- Air Quality and Climate Change
- Biodiversity & Conservation
The Oceanographic Research Institute (ORI) is a division of the South African Association for Marine Biological Research (SAAMBR) which strives to stimulate community awareness of the marine environment through education and promote wise, sustainable use of marine resources through scientific investigation. ORI is based at uShaka Marine World in Durban, KwaZulu-Natal, South Africa. Much of the work of the institute is focused on the coast of KwaZulu-Natal.
Marine litter—and its effects on marine life, beaches, and fisheries —has become a pressing issue for South Africa. The proponents underscore that the country has grown increasingly concerned about beach litter originating from river systems. The project will demonstrate how a 'Source to Sea' approach in five river systems in KwaZulu-Natal, can reduce litter generation and recover litter with river basin-wide interventions.

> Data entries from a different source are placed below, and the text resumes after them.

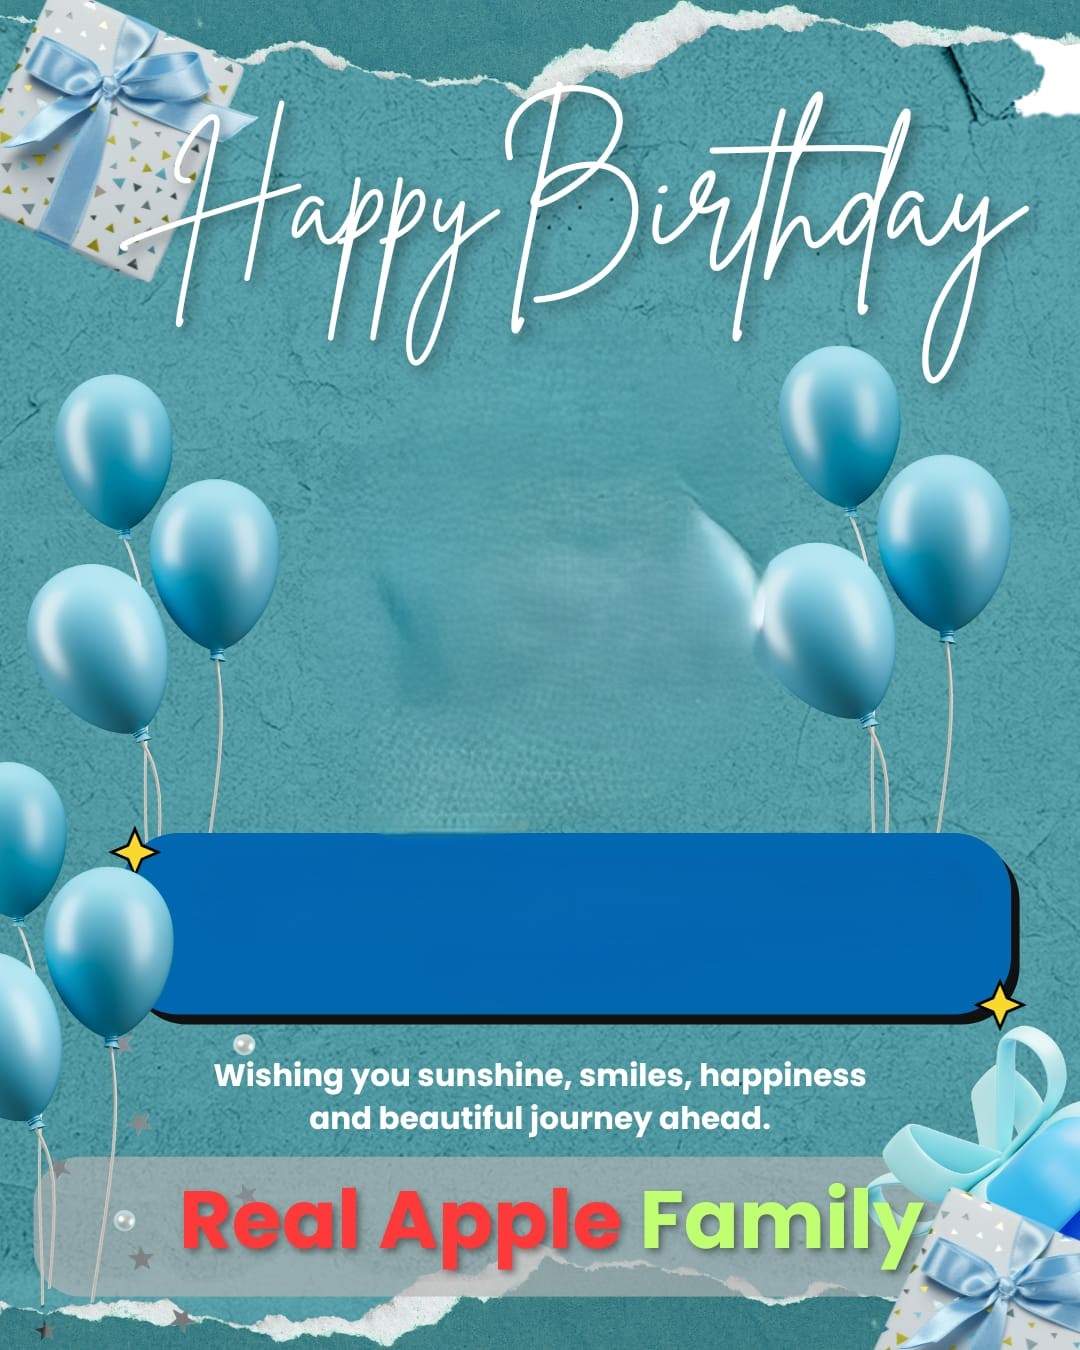
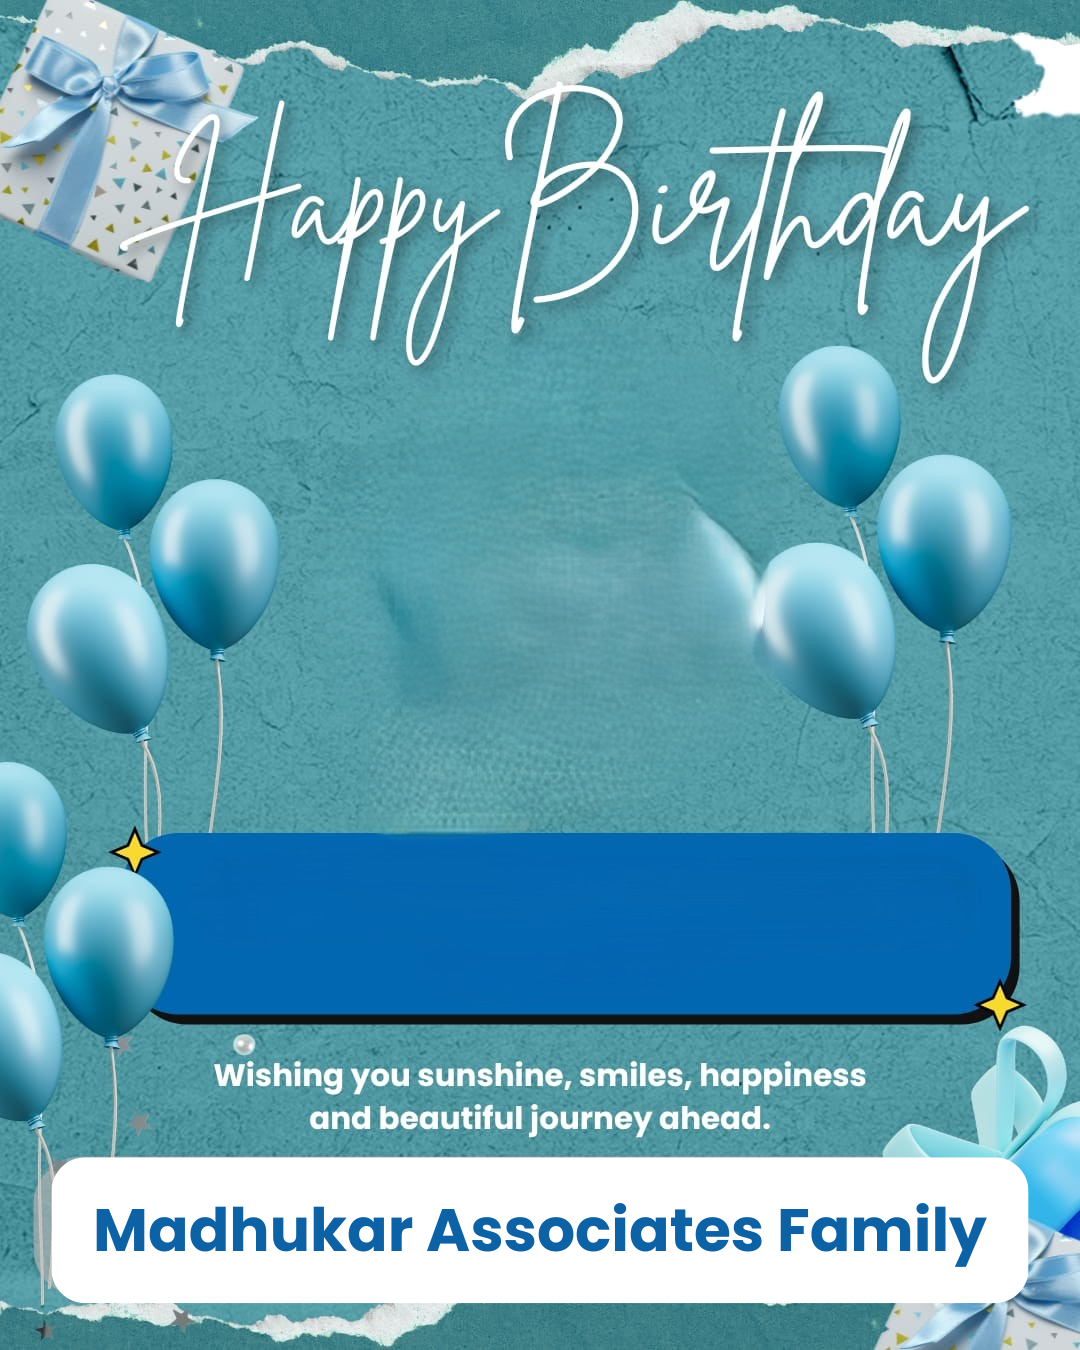
Update on Button

Changed region(s): [[0.0306, 0.84, 0.9778, 0.9644]]

diff --git a/src/components/custom/MasterFilter.js b/src/components/custom/MasterFilter.js
@@ -3,7 +3,15 @@ import { useCombobox } from 'downshift';
 import { CHeaderNav } from '@coreui/react';
 import { useNavigate } from 'react-router-dom';
 import { useDispatch } from 'react-redux';
+import moment from 'moment';
 import BasicProvider from 'src/constants/BasicProvider';
+
+const formatInitiateDate = (item) => {
+    const date = item?.date_initiation_bank || item?.date_initiation_RA;
+    if (!date) return '';
+    const formatted = moment(date);
+    return formatted.isValid() ? formatted.format('DD MMM YYYY') : '';
+};
 
 const MasterFilter = ({ userData }) => {
     const navigate = useNavigate();
@@ -44,6 +52,7 @@ const MasterFilter = ({ userData }) => {
                 name: item?.applicant_name || 'Unknown',
                 value: item?.applicant_name || 'Unknown',
                 financeName: item?.finance_name?.name || (typeof item?.finance_name === 'string' ? item.finance_name : '') || '',
+                initiateDate: formatInitiateDate(item),
                 url: `/case/${item?._id}/show-case-details/by/${roleName}`,
             }));
 
@@ -180,8 +189,12 @@ const MasterFilter = ({ userData }) => {
                             }}
                         >
                             <div>{item.name}</div>
-                            {item.financeName ? (
-                                <div style={{ fontSize: '12px', color: '#6c757d', marginTop: '2px' }}>{item.financeName}</div>
+                            {(item.financeName || item.initiateDate) ? (
+                                <div style={{ fontSize: '12px', color: '#6c757d', marginTop: '2px' }}>
+                                    {item.financeName}
+                                    {item.financeName && item.initiateDate ? ' · ' : ''}
+                                    {item.initiateDate ? `Initiate: ${item.initiateDate}` : ''}
+                                </div>
                             ) : null}
                         </li>
                     ))}

diff --git a/src/components/RelievingLetter.js b/src/components/RelievingLetter.js
@@ -111,7 +111,7 @@ const RelievingLetterGenerator = () => {
   }
   const generatePrintBasedPDF = useCallback(
     (employeeData, refNumber, currentDate, employeePosition) => {
-      const companyName = employeeData.companyName || 'Real Apple Consultancy House'
+      const companyName = employeeData.companyName || 'Madhukar Associates'
       const { headerLogo, Steps } = getCompanyAssets(companyName)
       const location = employeeData.location || 'Ratlam'
       const CtcInNumber = employeeData.CtcInNumber || '0/-'
@@ -182,7 +182,7 @@ const RelievingLetterGenerator = () => {
 
           <div class="header">
     
-            <img src=${headerLogo} alt="Real Apple Consultancy House" style="max-width: 100%; margin: 0;" />
+            <img src=${headerLogo} alt="Madhukar Associates" style="max-width: 100%; margin: 0;" />
           </div>
 
           <div class="letter-details">
@@ -455,7 +455,7 @@ const RelievingLetterGenerator = () => {
           data.personal?.currentAddress || data.personal?.permanentAddress || 'Address not provided'
         const employeePosition = currentDesignation || 'Employee'
 
-        const companyName = data.employment?.companyName || 'Real Apple Consultancy House'
+        const companyName = data.employment?.companyName || 'Madhukar Associates'
         const shortCompanyName =
           companyName
             .split(' ')

diff --git a/src/components/SALAgreementLetter.js b/src/components/SALAgreementLetter.js
@@ -36,7 +36,7 @@ const SALAgreementLetterGenerator = () => {
   }
   const generatePrintBasedPDF = useCallback(
     (employeeData, refNumber, currentDate, employeePosition) => {
-      const companyName = employeeData.companyName || 'Real Apple Consultancy House'
+      const companyName = employeeData.companyName || 'Madhukar Associates'
       const { headerLogo, Steps } = getCompanyAssets(companyName)
       const shortCompanyName = employeeData.shortCompanyName || 'Real Apple’s'
       const location = employeeData.location || 'Ratlam'
@@ -110,7 +110,7 @@ const SALAgreementLetterGenerator = () => {
 
           <div class="header">
     
-            <img src=${headerLogo} alt="Real Apple Consultancy House" style="max-width: 100%; margin: 0;" />
+            <img src=${headerLogo} alt="Madhukar Associates" style="max-width: 100%; margin: 0;" />
           </div>
 
           <div class="letter-details">
@@ -887,7 +887,7 @@ const SALAgreementLetterGenerator = () => {
         const employeePosition =
           defaultRoleOptions?.find((r) => String(r.value) === String(roleId))?.label || 'Employee'
 
-        const companyName = data.employment?.companyName || 'Real Apple Consultancy House'
+        const companyName = data.employment?.companyName || 'Madhukar Associates'
         const shortCompanyName =
           companyName
             .split(' ')

diff --git a/src/components/WelcomeLetterGenerator.js b/src/components/WelcomeLetterGenerator.js
@@ -36,7 +36,7 @@ const WelcomeLetterGenerator = () => {
   }
   const generatePrintBasedPDF = useCallback(
     (employeeData, refNumber, currentDate, employeePosition) => {
-      const companyName = employeeData.companyName || 'Real Apple Consultancy House'
+      const companyName = employeeData.companyName || 'Madhukar Associates'
       const { headerLogo, Steps } = getCompanyAssets(companyName)
       const shortCompanyName = employeeData.shortCompanyName
       const location = employeeData.location || 'Ratlam'
@@ -113,7 +113,7 @@ const WelcomeLetterGenerator = () => {
 
           <div class="header">
     
-            <img src=${headerLogo} alt="Real Apple Consultancy House" style="max-width: 100%; margin: 0;" />
+            <img src=${headerLogo} alt="Madhukar Associates" style="max-width: 100%; margin: 0;" />
           </div>
 
           <div class="letter-details">
@@ -393,7 +393,7 @@ const WelcomeLetterGenerator = () => {
         const employeePosition =
           defaultRoleOptions?.find((r) => String(r.value) === String(roleId))?.label || 'Employee'
 
-        const companyName = data.employment?.companyName || 'Real Apple Consultancy House'
+        const companyName = data.employment?.companyName || 'Madhukar Associates'
         const shortCompanyName =
           companyName
             .split(' ')

diff --git a/src/components/SalarySlipGenerator.js b/src/components/SalarySlipGenerator.js
@@ -56,7 +56,7 @@ const SalarySlipGenerator = () => {
 
   const generatePrintBasedPDF = useCallback(
     async (employeeData, payrollData, month, year, windowIndex = 0, companyAddress = '', notePurpose = 'both') => {
-      const companyName = employeeData.companyName || 'Real Apple Consultancy House'
+      const companyName = employeeData.companyName || 'Madhukar Associates'
       const { headerLogo } = getCompanyAssets(companyName)
       const location = employeeData.location || 'Ratlam'
       // Use provided company address or fallback to default
@@ -590,7 +590,7 @@ const SalarySlipGenerator = () => {
           data.designation ||
           'Employee'
 
-        const companyName = data.employment?.companyName || 'Real Apple Consultancy House'
+        const companyName = data.employment?.companyName || 'Madhukar Associates'
         const location = data.employment?.location || 'Ratlam'
         const address = data.employment?.address || 'MJR-06, Ratanpuri, 80Ft Road, Ratlam (M.P)'
         const contactNumber = data.profile?.phone || data.general?.phone || data.phone || ''

diff --git a/src/components/custom/MsiFilter.js b/src/components/custom/MsiFilter.js
@@ -544,7 +544,7 @@ const MsiFilter = ({
 
     // Add letterhead rows
     worksheet.mergeCells('A1:G1')
-    worksheet.getCell('A1').value = 'Real Apple Consultancy House'
+    worksheet.getCell('A1').value = 'Madhukar Associates'
     worksheet.getCell('A1').font = { size: 16, bold: true }
     worksheet.getCell('A1').alignment = { horizontal: 'center' }
 

diff --git a/src/views/hrms/celebration/CelebrationCard.jsx b/src/views/hrms/celebration/CelebrationCard.jsx
@@ -257,7 +257,7 @@ export const CelebrationCard = ({
 
           {/* Company Name */}
           <div className="work-anniversary-company">
-            ValuXpert Group
+            Madhukar Associates Group
           </div>
         </div>
       )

This report identifies the main issues affecting coastal and marine resources in South Africa, their immediate and direct causes, underlying pressures and root causes of these impacts and provides guidelines as to the best means for intervention to alleviate these problems. The work was undertaken in three phases modelled closely on the methodology developed for the Global International Waters Assessment project.
The following country report begins with an overview of coastal livelihoods in Comoros, which provides a concise overview of the seven sector reports and the findings of the in-country and regional consultants. This overview ends with a conclusion which summarizes the collected information as it relates to the coastal zone in Comoros in general.
South Africa has an extensive coastline in the southern section of Agulhas and Somali Current Large Marine Ecosystem (ASCLME) region, with the coastal provinces of KwaZulu Natal (KZN), Eastern Cape and Western Cape forming the seaboard. The southeast coastline is remarkably linear, with a narrow continental shelf descending to an abyss (deeper than 4,500 m) in the southern Transkei Basin.
The purpose and overall objective of this project is to calculate the total economic value of the marine and coastal resources in both Mozambique and South Africa and to assess the impacts of implementing a sustainable use policy for the region. These individual country reports on the value of the coastal and marine resources will be collated with the various other country assessments of the same nature to create a single ASCLME regional report.